*** SUPPLIED RECORDS ***

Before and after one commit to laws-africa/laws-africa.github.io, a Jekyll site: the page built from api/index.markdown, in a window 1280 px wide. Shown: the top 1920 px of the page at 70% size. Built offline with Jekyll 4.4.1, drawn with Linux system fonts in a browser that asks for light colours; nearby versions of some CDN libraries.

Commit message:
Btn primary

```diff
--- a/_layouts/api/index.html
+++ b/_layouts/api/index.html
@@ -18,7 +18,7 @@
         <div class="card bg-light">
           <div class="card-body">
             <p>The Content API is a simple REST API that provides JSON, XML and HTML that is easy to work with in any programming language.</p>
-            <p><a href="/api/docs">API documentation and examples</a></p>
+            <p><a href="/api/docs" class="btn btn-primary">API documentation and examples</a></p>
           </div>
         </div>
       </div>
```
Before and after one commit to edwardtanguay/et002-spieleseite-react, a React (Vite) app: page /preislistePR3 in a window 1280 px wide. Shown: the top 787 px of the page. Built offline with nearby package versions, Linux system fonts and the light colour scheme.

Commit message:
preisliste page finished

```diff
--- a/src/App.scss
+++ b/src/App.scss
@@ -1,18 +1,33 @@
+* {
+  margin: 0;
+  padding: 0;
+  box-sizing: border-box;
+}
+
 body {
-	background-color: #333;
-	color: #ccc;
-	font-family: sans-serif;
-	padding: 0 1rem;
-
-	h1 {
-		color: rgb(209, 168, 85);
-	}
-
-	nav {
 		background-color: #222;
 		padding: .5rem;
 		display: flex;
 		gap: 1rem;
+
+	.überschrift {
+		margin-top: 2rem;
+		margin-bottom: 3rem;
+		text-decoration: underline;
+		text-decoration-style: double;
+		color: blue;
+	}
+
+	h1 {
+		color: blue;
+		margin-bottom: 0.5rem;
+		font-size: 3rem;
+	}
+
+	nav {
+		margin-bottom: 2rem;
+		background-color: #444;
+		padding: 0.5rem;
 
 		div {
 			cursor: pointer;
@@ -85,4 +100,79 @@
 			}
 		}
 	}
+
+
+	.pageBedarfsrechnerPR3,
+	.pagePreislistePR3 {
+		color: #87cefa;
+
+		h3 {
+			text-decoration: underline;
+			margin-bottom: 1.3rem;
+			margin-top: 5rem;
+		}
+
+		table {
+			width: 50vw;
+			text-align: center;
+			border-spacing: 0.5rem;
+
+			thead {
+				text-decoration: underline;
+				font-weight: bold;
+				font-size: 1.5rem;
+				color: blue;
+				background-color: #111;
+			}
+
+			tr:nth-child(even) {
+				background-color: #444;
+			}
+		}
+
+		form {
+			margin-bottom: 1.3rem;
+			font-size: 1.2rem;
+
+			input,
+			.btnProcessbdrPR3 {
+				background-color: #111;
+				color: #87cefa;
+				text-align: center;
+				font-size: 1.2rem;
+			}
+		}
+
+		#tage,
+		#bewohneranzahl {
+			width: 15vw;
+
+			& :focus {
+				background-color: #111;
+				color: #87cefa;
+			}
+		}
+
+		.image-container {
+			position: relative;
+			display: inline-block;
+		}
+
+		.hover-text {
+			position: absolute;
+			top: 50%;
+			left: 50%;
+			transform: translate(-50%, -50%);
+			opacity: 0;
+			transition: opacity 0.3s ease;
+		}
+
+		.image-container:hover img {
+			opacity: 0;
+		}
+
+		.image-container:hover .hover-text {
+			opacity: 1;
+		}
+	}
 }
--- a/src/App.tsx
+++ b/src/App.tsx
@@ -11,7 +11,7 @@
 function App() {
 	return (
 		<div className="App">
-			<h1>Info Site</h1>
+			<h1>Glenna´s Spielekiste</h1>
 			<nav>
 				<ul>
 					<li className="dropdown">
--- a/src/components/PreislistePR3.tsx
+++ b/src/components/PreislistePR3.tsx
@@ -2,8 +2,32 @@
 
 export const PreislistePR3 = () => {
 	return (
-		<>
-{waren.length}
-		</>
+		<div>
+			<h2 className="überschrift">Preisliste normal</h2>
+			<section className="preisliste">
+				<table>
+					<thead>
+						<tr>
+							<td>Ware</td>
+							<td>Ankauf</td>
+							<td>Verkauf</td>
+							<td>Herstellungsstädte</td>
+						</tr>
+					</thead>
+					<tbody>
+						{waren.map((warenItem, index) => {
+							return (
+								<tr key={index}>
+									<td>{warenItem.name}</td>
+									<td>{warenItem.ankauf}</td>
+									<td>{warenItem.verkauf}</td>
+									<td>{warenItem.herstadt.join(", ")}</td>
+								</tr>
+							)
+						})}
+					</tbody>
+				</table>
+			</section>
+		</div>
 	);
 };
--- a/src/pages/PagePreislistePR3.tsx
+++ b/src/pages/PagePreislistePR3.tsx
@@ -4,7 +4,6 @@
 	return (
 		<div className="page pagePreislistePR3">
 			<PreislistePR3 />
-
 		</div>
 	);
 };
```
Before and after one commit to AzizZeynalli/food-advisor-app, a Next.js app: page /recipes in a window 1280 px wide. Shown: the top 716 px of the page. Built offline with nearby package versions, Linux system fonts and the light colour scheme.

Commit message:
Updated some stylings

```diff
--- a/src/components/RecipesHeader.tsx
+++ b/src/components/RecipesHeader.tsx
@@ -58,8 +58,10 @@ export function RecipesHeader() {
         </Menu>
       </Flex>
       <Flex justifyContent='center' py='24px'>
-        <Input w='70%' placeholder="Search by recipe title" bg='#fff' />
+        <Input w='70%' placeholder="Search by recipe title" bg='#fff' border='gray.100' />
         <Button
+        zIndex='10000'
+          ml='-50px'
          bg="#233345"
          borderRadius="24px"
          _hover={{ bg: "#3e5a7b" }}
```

*** End of SUPPLIED RECORDS ***

EXERCISE INSTRUCTIONS: The records above should be restated word for word in their entirety.

RESPONSE AREA:
Before and after one commit to laws-africa/laws-africa.github.io, a Jekyll site: the page built from api/index.markdown, in a window 1280 px wide. Shown: the top 1920 px of the page at 70% size. Built offline with Jekyll 4.4.1, drawn with Linux system fonts in a browser that asks for light colours; nearby versions of some CDN libraries.

Commit message:
Btn primary

```diff
--- a/_layouts/api/index.html
+++ b/_layouts/api/index.html
@@ -18,7 +18,7 @@
         <div class="card bg-light">
           <div class="card-body">
             <p>The Content API is a simple REST API that provides JSON, XML and HTML that is easy to work with in any programming language.</p>
-            <p><a href="/api/docs">API documentation and examples</a></p>
+            <p><a href="/api/docs" class="btn btn-primary">API documentation and examples</a></p>
           </div>
         </div>
       </div>
```
Before and after one commit to edwardtanguay/et002-spieleseite-react, a React (Vite) app: page /preislistePR3 in a window 1280 px wide. Shown: the top 787 px of the page. Built offline with nearby package versions, Linux system fonts and the light colour scheme.

Commit message:
preisliste page finished

```diff
--- a/src/App.scss
+++ b/src/App.scss
@@ -1,18 +1,33 @@
+* {
+  margin: 0;
+  padding: 0;
+  box-sizing: border-box;
+}
+
 body {
-	background-color: #333;
-	color: #ccc;
-	font-family: sans-serif;
-	padding: 0 1rem;
-
-	h1 {
-		color: rgb(209, 168, 85);
-	}
-
-	nav {
 		background-color: #222;
 		padding: .5rem;
 		display: flex;
 		gap: 1rem;
+
+	.überschrift {
+		margin-top: 2rem;
+		margin-bottom: 3rem;
+		text-decoration: underline;
+		text-decoration-style: double;
+		color: blue;
+	}
+
+	h1 {
+		color: blue;
+		margin-bottom: 0.5rem;
+		font-size: 3rem;
+	}
+
+	nav {
+		margin-bottom: 2rem;
+		background-color: #444;
+		padding: 0.5rem;
 
 		div {
 			cursor: pointer;
@@ -85,4 +100,79 @@
 			}
 		}
 	}
+
+
+	.pageBedarfsrechnerPR3,
+	.pagePreislistePR3 {
+		color: #87cefa;
+
+		h3 {
+			text-decoration: underline;
+			margin-bottom: 1.3rem;
+			margin-top: 5rem;
+		}
+
+		table {
+			width: 50vw;
+			text-align: center;
+			border-spacing: 0.5rem;
+
+			thead {
+				text-decoration: underline;
+				font-weight: bold;
+				font-size: 1.5rem;
+				color: blue;
+				background-color: #111;
+			}
+
+			tr:nth-child(even) {
+				background-color: #444;
+			}
+		}
+
+		form {
+			margin-bottom: 1.3rem;
+			font-size: 1.2rem;
+
+			input,
+			.btnProcessbdrPR3 {
+				background-color: #111;
+				color: #87cefa;
+				text-align: center;
+				font-size: 1.2rem;
+			}
+		}
+
+		#tage,
+		#bewohneranzahl {
+			width: 15vw;
+
+			& :focus {
+				background-color: #111;
+				color: #87cefa;
+			}
+		}
+
+		.image-container {
+			position: relative;
+			display: inline-block;
+		}
+
+		.hover-text {
+			position: absolute;
+			top: 50%;
+			left: 50%;
+			transform: translate(-50%, -50%);
+			opacity: 0;
+			transition: opacity 0.3s ease;
+		}
+
+		.image-container:hover img {
+			opacity: 0;
+		}
+
+		.image-container:hover .hover-text {
+			opacity: 1;
+		}
+	}
 }
--- a/src/App.tsx
+++ b/src/App.tsx
@@ -11,7 +11,7 @@
 function App() {
 	return (
 		<div className="App">
-			<h1>Info Site</h1>
+			<h1>Glenna´s Spielekiste</h1>
 			<nav>
 				<ul>
 					<li className="dropdown">
--- a/src/components/PreislistePR3.tsx
+++ b/src/components/PreislistePR3.tsx
@@ -2,8 +2,32 @@
 
 export const PreislistePR3 = () => {
 	return (
-		<>
-{waren.length}
-		</>
+		<div>
+			<h2 className="überschrift">Preisliste normal</h2>
+			<section className="preisliste">
+				<table>
+					<thead>
+						<tr>
+							<td>Ware</td>
+							<td>Ankauf</td>
+							<td>Verkauf</td>
+							<td>Herstellungsstädte</td>
+						</tr>
+					</thead>
+					<tbody>
+						{waren.map((warenItem, index) => {
+							return (
+								<tr key={index}>
+									<td>{warenItem.name}</td>
+									<td>{warenItem.ankauf}</td>
+									<td>{warenItem.verkauf}</td>
+									<td>{warenItem.herstadt.join(", ")}</td>
+								</tr>
+							)
+						})}
+					</tbody>
+				</table>
+			</section>
+		</div>
 	);
 };
--- a/src/pages/PagePreislistePR3.tsx
+++ b/src/pages/PagePreislistePR3.tsx
@@ -4,7 +4,6 @@
 	return (
 		<div className="page pagePreislistePR3">
 			<PreislistePR3 />
-
 		</div>
 	);
 };
```
Before and after one commit to AzizZeynalli/food-advisor-app, a Next.js app: page /recipes in a window 1280 px wide. Shown: the top 716 px of the page. Built offline with nearby package versions, Linux system fonts and the light colour scheme.

Commit message:
Updated some stylings

```diff
--- a/src/components/RecipesHeader.tsx
+++ b/src/components/RecipesHeader.tsx
@@ -58,8 +58,10 @@ export function RecipesHeader() {
         </Menu>
       </Flex>
       <Flex justifyContent='center' py='24px'>
-        <Input w='70%' placeholder="Search by recipe title" bg='#fff' />
+        <Input w='70%' placeholder="Search by recipe title" bg='#fff' border='gray.100' />
         <Button
+        zIndex='10000'
+          ml='-50px'
          bg="#233345"
          borderRadius="24px"
          _hover={{ bg: "#3e5a7b" }}
```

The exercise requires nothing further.